▶ Problem requirements
Should a line in the entries below contain "PricingPage", return that line.

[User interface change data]
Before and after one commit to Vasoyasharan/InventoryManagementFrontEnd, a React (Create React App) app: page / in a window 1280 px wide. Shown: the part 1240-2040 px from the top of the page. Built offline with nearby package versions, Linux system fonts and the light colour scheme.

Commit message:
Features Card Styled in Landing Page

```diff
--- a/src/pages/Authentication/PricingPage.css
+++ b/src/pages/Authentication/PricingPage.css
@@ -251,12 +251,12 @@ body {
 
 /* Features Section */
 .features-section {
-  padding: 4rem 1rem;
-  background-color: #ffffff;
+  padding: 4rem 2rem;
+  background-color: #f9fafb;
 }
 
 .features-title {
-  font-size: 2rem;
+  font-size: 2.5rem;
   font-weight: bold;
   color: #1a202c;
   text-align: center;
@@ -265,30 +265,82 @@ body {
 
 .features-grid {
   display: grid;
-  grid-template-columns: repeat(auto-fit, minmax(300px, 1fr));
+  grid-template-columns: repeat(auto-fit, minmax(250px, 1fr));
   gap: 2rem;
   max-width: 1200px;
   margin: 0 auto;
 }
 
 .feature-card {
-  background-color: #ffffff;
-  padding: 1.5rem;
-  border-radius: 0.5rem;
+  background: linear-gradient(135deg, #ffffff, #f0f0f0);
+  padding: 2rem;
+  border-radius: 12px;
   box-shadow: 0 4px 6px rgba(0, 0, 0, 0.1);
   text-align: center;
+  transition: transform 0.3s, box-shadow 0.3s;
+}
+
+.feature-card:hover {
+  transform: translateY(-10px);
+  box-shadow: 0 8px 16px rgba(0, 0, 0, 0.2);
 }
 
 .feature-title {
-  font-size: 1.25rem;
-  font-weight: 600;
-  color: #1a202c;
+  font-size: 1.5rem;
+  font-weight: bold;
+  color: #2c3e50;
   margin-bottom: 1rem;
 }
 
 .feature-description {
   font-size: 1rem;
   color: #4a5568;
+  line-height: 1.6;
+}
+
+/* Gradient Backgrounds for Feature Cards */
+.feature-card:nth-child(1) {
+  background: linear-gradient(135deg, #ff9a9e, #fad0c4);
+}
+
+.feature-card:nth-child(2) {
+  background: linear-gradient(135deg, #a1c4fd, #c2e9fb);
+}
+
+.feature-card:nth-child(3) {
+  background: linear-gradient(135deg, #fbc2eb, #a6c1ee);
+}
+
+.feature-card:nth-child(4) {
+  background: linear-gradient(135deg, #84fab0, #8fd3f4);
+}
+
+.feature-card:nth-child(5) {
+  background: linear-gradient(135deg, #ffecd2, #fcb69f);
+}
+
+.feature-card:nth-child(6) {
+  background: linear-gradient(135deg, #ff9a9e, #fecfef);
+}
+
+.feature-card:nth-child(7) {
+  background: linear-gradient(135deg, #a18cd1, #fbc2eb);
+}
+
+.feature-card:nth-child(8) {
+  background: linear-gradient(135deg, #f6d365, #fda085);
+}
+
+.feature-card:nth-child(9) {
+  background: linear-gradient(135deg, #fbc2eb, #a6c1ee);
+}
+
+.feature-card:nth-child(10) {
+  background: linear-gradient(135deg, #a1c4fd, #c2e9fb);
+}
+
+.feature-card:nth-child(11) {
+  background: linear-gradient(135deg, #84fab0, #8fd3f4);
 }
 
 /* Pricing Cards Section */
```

▶ Solution for this task
--- a/src/pages/Authentication/PricingPage.css
+++ b/src/pages/Authentication/PricingPage.css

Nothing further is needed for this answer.